▶ _Work order_: Without the pictures, output all of the data exactly.

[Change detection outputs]

***

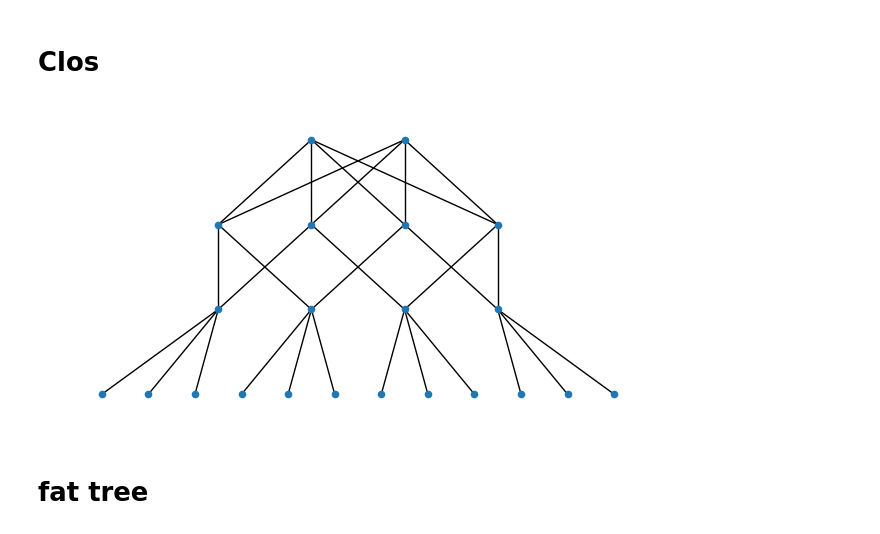
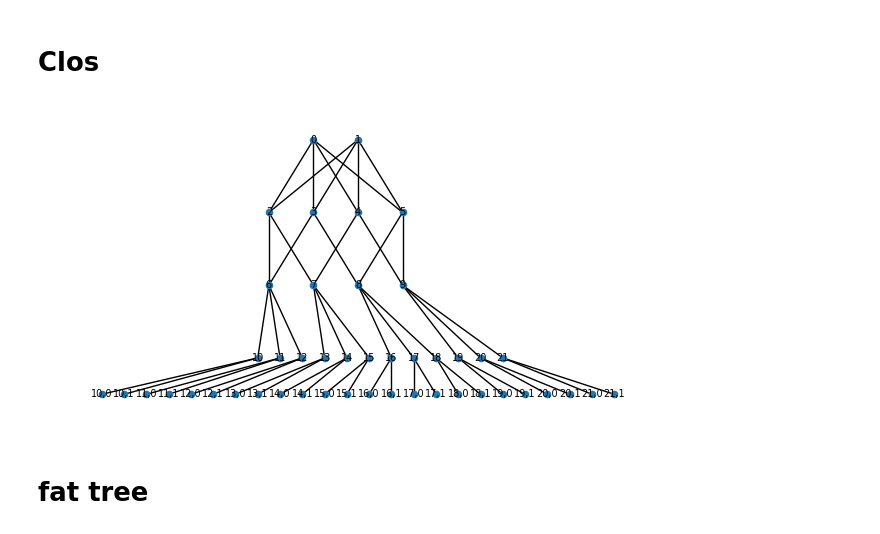
Before and after one commit to hassan-shap/QswitchNet, a Jupyter notebook: compiler_multiqubit.ipynb, the cells around one changed output. Drawn from its saved outputs; the diff is of its cells as text; code cells hidden in the pictures.

```diff
--- a/compiler_multiqubit.ipynb
+++ b/compiler_multiqubit.ipynb
@@ -47,0 +66,20 @@ circuit_plot(gate_pos,gate_seq)
+# %%
+num_nodes = 4
+node_list = range(num_nodes)
+qubits_per_node = 2
+qubit_list = range(qubits_per_node)
+num_qubits = num_nodes * qubits_per_node
+num_gates = 20
+
+connections = []
+for i in range(num_nodes):
+    for j in range(i+1,num_nodes):
+        connections.append((node_list[i],node_list[j]))
+
+gate_seq_nodes = random.choices(connections, k=num_gates)
+print(gate_seq_nodes)
+gate_seq = []
+for n1, n2 in gate_seq_nodes:
+    gate_seq.append((f"{n1},{random.sample(qubit_list,1)[0]}",f"{n2},{random.sample(qubit_list,1)[0]}"))
+
+print(gate_seq)
@@ -205,6 +400,7 @@ n = 4 # starts from 4
 bandwidth = 2
 num_bsm = 1
 num_ToR = 3
+num_qubits_per_node = 2
 num_core = n // 2
 num_agg = n
 num_edge = n**2 // 4
@@ -235,6 +431,15 @@ edge_switches = range(num_core+num_agg,num_core + num_agg + num_edge)
 G.add_nodes_from(edge_switches, type='agg')
 node_list = range(num_core + num_agg + num_edge,num_vertices)
 G.add_nodes_from(node_list, type='node')
+node_qubit_list = []
+for node in node_list:
+    for qubit in range(num_qubits_per_node):
+        qname = f"{node},{qubit}"
+        node_qubit_list.append(qname)
+        G.add_edge(node,qname, weight=1)
+
+# G.add_nodes_from(node_qubit_list, type='qubit')
+
 
 for core in core_switches:
     for agg in agg_switches:
@@ -245,38 +450,39 @@ extra_edges = []
 agg_conn = np.ones(num_agg)* (n//2)
 for i, edge in enumerate(edge_switches):
     i1 = np.argwhere(agg_conn>0)[0,0]
     G.add_edge(edge,agg_switches[i1], weight=agg_bw)
     agg_conn[i1] -= 1
     if edge in conn_left:
         extra_edges.append((edge,agg_switches[i1]))
         new_edges.append((edge,agg_switches[i1-1]))
     G.add_edge(edge,agg_switches[i1+1], weight=agg_bw)
     agg_conn[i1+1] -= 1
     if edge in conn_right:
         extra_edges.append((edge,agg_switches[i1+1]))
         new_edges.append((edge,agg_switches[i1+2]))
 
 G.remove_edges_from(extra_edges)
 G.add_edges_from(new_edges, weight=agg_bw)
 
 for i, edge in enumerate(edge_switches):
     for j in range(num_ToR):
         G.add_edge(edge,node_list[num_ToR*i+j], weight=edge_bw)
 
-shift = 1
+shift = 3.5
 pos_core = {i: (shift+i+ n/4 ,2) for i in core_switches}
 pos_agg = {i: (shift+(i-n//2)% n,1) for i in agg_switches}
 pos_edge = {i: (shift+i-7*n/4+1,0) for i in edge_switches}
-pos_nodes = {node: (i/2-1/4,-1) for i, node in enumerate(node_list)}
-pos = pos_core | pos_agg | pos_edge | pos_nodes
+pos_nodes = {node: (shift+i/2-1/4,-1) for i, node in enumerate(node_list)}
+pos_qs = {q: (i/2-1/4,-1.5) for i, q in enumerate(node_qubit_list)}
+pos = pos_core | pos_agg | pos_edge | pos_nodes | pos_qs
 
 
 fig, ax = plt.subplots(figsize=(8,4))
 
-nx.draw(G, pos, node_size=20)#,  with_labels=True)
+nx.draw(G, pos, node_size=20, font_size=7, with_labels=True)
 plt.show()
 # %% [output]
-[figure, old version]
+[figure, new version]
 # %% [markdown]
 # fat tree
 # %%
```
Also changed, not shown: parts of 8 cells of this notebook.
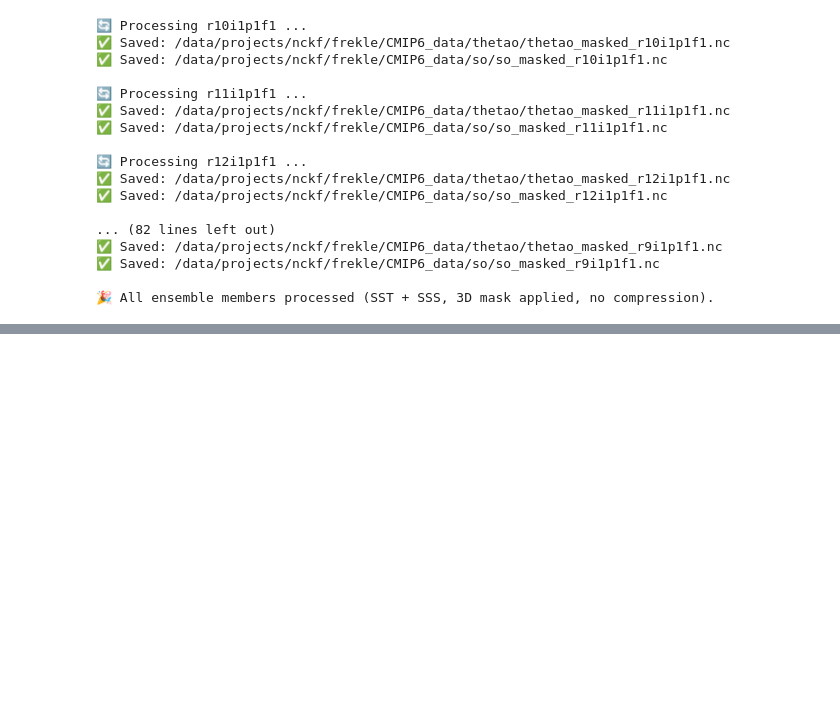
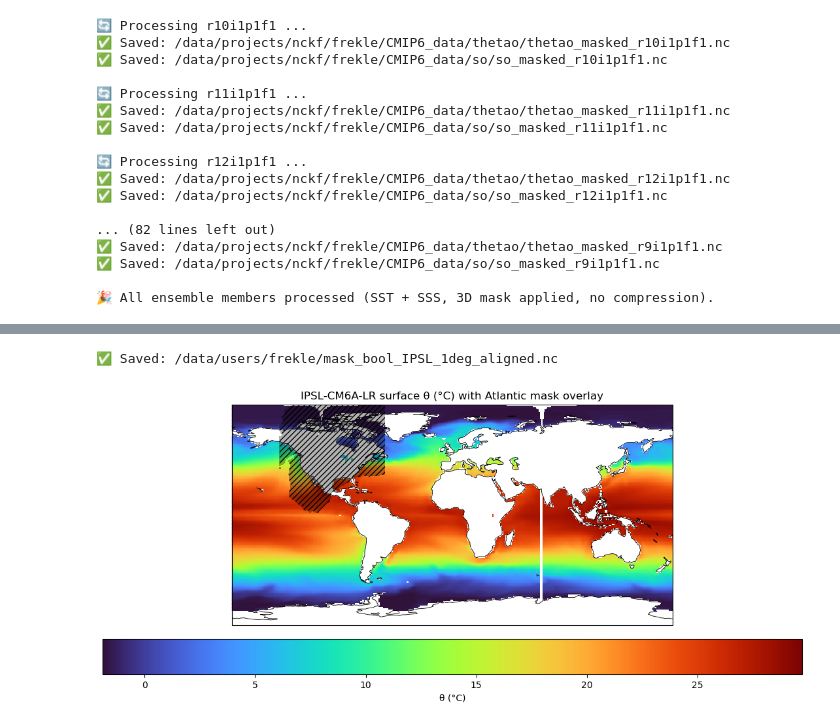
Before and after one commit to frejahk9/Master-thesis-2026, a Jupyter notebook: Masks.ipynb, the cells around one changed output, grey strips where cells are left out. Cells and saved outputs as stored; diff of their text form; code cells hidden in the pictures; blank space fills up the shorter version.

```diff
--- a/Masks.ipynb
+++ b/Masks.ipynb
@@ -425,0 +742,60 @@ print("\n🎉 All ensemble members processed (SST + SSS, 3D mask applied, no com
+# %%
+import xarray as xr
+
+maskfile = "/data/users/frekle/mask_bool_IPSL_1deg.nc"
+m = xr.open_dataset(maskfile)
+mask_var = list(m.data_vars)[0]
+mask = m[mask_var]
+
+# Shift longitude centers back by 0.5°
+mask = mask.assign_coords(lon=(mask.lon - 0.5) % 360)
+
+# Save corrected mask
+mask_corrected = mask.sortby("lon")
+mask_corrected.to_netcdf("/data/users/frekle/mask_bool_IPSL_1deg_aligned.nc")
+print("✅ Saved:", "/data/users/frekle/mask_bool_IPSL_1deg_aligned.nc")
+# %% [output]
+✅ Saved: /data/users/frekle/mask_bool_IPSL_1deg_aligned.nc
+# %%
+import xarray as xr
+import matplotlib.pyplot as plt
+import cartopy.crs as ccrs
+
+# ---------------- FILE PATHS ----------------
+datafile = "/data/projects/nckf/frekle/CMIP6_data/IPSL-CM6A-LR/thetao_3D_regrid_IPSL-CM6A-LR_r1i1p1f1.nc"
+maskfile = "/data/users/frekle/mask_bool_EC-Earth3.nc"
+
+# ---------------- LOAD DATA ----------------
+ds = xr.open_dataset(datafile)
+da = ds["thetao"].isel(time=0, olevel=0)   # first time step, surface
+
+mask = xr.open_dataarray(maskfile)
+# If variable name is different (e.g. 'atlmsk'), open_dataset and select:
+# mask = xr.open_dataset(maskfile)["atlmsk"]
+mask = mask.astype(float)
+
+# ---------------- PLOT ----------------
+fig = plt.figure(figsize=(11,5))
+ax = plt.axes(projection=ccrs.PlateCarree())
+
+# Base layer: temperature field
+pcm = ax.pcolormesh(
+    da["lon"], da["lat"], da,
+    cmap="turbo", transform=ccrs.PlateCarree()
+)
+cb = plt.colorbar(pcm, ax=ax, orientation="horizontal", pad=0.05, label="θ (°C)")
+ax.set_title("IPSL-CM6A-LR surface θ (°C) with Atlantic mask overlay")
+
+# Overlay: transparent mask (gray)
+mask_plot = mask.where(mask > 0.5)
+ax.contourf(
+    mask_plot["i"], mask_plot["j"], mask_plot,
+    levels=[0.5,1.5], colors="none",
+    hatches=["////"], transform=ccrs.PlateCarree(), alpha=0.3
+)
+
+ax.coastlines(linewidth=0.6)
+plt.tight_layout()
+plt.show()
+# %% [output]
+[figure, added]
```
Also changed, not shown: parts of 11 cells of this notebook, 45 other files.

***

▶ _Response to the exercise_:
Before and after one commit to hassan-shap/QswitchNet, a Jupyter notebook: compiler_multiqubit.ipynb, the cells around one changed output. Drawn from its saved outputs; the diff is of its cells as text; code cells hidden in the pictures.

```diff
--- a/compiler_multiqubit.ipynb
+++ b/compiler_multiqubit.ipynb
@@ -47,0 +66,20 @@ circuit_plot(gate_pos,gate_seq)
+# %%
+num_nodes = 4
+node_list = range(num_nodes)
+qubits_per_node = 2
+qubit_list = range(qubits_per_node)
+num_qubits = num_nodes * qubits_per_node
+num_gates = 20
+
+connections = []
+for i in range(num_nodes):
+    for j in range(i+1,num_nodes):
+        connections.append((node_list[i],node_list[j]))
+
+gate_seq_nodes = random.choices(connections, k=num_gates)
+print(gate_seq_nodes)
+gate_seq = []
+for n1, n2 in gate_seq_nodes:
+    gate_seq.append((f"{n1},{random.sample(qubit_list,1)[0]}",f"{n2},{random.sample(qubit_list,1)[0]}"))
+
+print(gate_seq)
@@ -205,6 +400,7 @@ n = 4 # starts from 4
 bandwidth = 2
 num_bsm = 1
 num_ToR = 3
+num_qubits_per_node = 2
 num_core = n // 2
 num_agg = n
 num_edge = n**2 // 4
@@ -235,6 +431,15 @@ edge_switches = range(num_core+num_agg,num_core + num_agg + num_edge)
 G.add_nodes_from(edge_switches, type='agg')
 node_list = range(num_core + num_agg + num_edge,num_vertices)
 G.add_nodes_from(node_list, type='node')
+node_qubit_list = []
+for node in node_list:
+    for qubit in range(num_qubits_per_node):
+        qname = f"{node},{qubit}"
+        node_qubit_list.append(qname)
+        G.add_edge(node,qname, weight=1)
+
+# G.add_nodes_from(node_qubit_list, type='qubit')
+
 
 for core in core_switches:
     for agg in agg_switches:
@@ -245,38 +450,39 @@ extra_edges = []
 agg_conn = np.ones(num_agg)* (n//2)
 for i, edge in enumerate(edge_switches):
     i1 = np.argwhere(agg_conn>0)[0,0]
     G.add_edge(edge,agg_switches[i1], weight=agg_bw)
     agg_conn[i1] -= 1
     if edge in conn_left:
         extra_edges.append((edge,agg_switches[i1]))
         new_edges.append((edge,agg_switches[i1-1]))
     G.add_edge(edge,agg_switches[i1+1], weight=agg_bw)
     agg_conn[i1+1] -= 1
     if edge in conn_right:
         extra_edges.append((edge,agg_switches[i1+1]))
         new_edges.append((edge,agg_switches[i1+2]))
 
 G.remove_edges_from(extra_edges)
 G.add_edges_from(new_edges, weight=agg_bw)
 
 for i, edge in enumerate(edge_switches):
     for j in range(num_ToR):
         G.add_edge(edge,node_list[num_ToR*i+j], weight=edge_bw)
 
-shift = 1
+shift = 3.5
 pos_core = {i: (shift+i+ n/4 ,2) for i in core_switches}
 pos_agg = {i: (shift+(i-n//2)% n,1) for i in agg_switches}
 pos_edge = {i: (shift+i-7*n/4+1,0) for i in edge_switches}
-pos_nodes = {node: (i/2-1/4,-1) for i, node in enumerate(node_list)}
-pos = pos_core | pos_agg | pos_edge | pos_nodes
+pos_nodes = {node: (shift+i/2-1/4,-1) for i, node in enumerate(node_list)}
+pos_qs = {q: (i/2-1/4,-1.5) for i, q in enumerate(node_qubit_list)}
+pos = pos_core | pos_agg | pos_edge | pos_nodes | pos_qs
 
 
 fig, ax = plt.subplots(figsize=(8,4))
 
-nx.draw(G, pos, node_size=20)#,  with_labels=True)
+nx.draw(G, pos, node_size=20, font_size=7, with_labels=True)
 plt.show()
 # %% [output]
-[figure, old version]
+[figure, new version]
 # %% [markdown]
 # fat tree
 # %%
```
Also changed, not shown: parts of 8 cells of this notebook.
Before and after one commit to frejahk9/Master-thesis-2026, a Jupyter notebook: Masks.ipynb, the cells around one changed output, grey strips where cells are left out. Cells and saved outputs as stored; diff of their text form; code cells hidden in the pictures; blank space fills up the shorter version.

```diff
--- a/Masks.ipynb
+++ b/Masks.ipynb
@@ -425,0 +742,60 @@ print("\n🎉 All ensemble members processed (SST + SSS, 3D mask applied, no com
+# %%
+import xarray as xr
+
+maskfile = "/data/users/frekle/mask_bool_IPSL_1deg.nc"
+m = xr.open_dataset(maskfile)
+mask_var = list(m.data_vars)[0]
+mask = m[mask_var]
+
+# Shift longitude centers back by 0.5°
+mask = mask.assign_coords(lon=(mask.lon - 0.5) % 360)
+
+# Save corrected mask
+mask_corrected = mask.sortby("lon")
+mask_corrected.to_netcdf("/data/users/frekle/mask_bool_IPSL_1deg_aligned.nc")
+print("✅ Saved:", "/data/users/frekle/mask_bool_IPSL_1deg_aligned.nc")
+# %% [output]
+✅ Saved: /data/users/frekle/mask_bool_IPSL_1deg_aligned.nc
+# %%
+import xarray as xr
+import matplotlib.pyplot as plt
+import cartopy.crs as ccrs
+
+# ---------------- FILE PATHS ----------------
+datafile = "/data/projects/nckf/frekle/CMIP6_data/IPSL-CM6A-LR/thetao_3D_regrid_IPSL-CM6A-LR_r1i1p1f1.nc"
+maskfile = "/data/users/frekle/mask_bool_EC-Earth3.nc"
+
+# ---------------- LOAD DATA ----------------
+ds = xr.open_dataset(datafile)
+da = ds["thetao"].isel(time=0, olevel=0)   # first time step, surface
+
+mask = xr.open_dataarray(maskfile)
+# If variable name is different (e.g. 'atlmsk'), open_dataset and select:
+# mask = xr.open_dataset(maskfile)["atlmsk"]
+mask = mask.astype(float)
+
+# ---------------- PLOT ----------------
+fig = plt.figure(figsize=(11,5))
+ax = plt.axes(projection=ccrs.PlateCarree())
+
+# Base layer: temperature field
+pcm = ax.pcolormesh(
+    da["lon"], da["lat"], da,
+    cmap="turbo", transform=ccrs.PlateCarree()
+)
+cb = plt.colorbar(pcm, ax=ax, orientation="horizontal", pad=0.05, label="θ (°C)")
+ax.set_title("IPSL-CM6A-LR surface θ (°C) with Atlantic mask overlay")
+
+# Overlay: transparent mask (gray)
+mask_plot = mask.where(mask > 0.5)
+ax.contourf(
+    mask_plot["i"], mask_plot["j"], mask_plot,
+    levels=[0.5,1.5], colors="none",
+    hatches=["////"], transform=ccrs.PlateCarree(), alpha=0.3
+)
+
+ax.coastlines(linewidth=0.6)
+plt.tight_layout()
+plt.show()
+# %% [output]
+[figure, added]
```
Also changed, not shown: parts of 11 cells of this notebook, 45 other files.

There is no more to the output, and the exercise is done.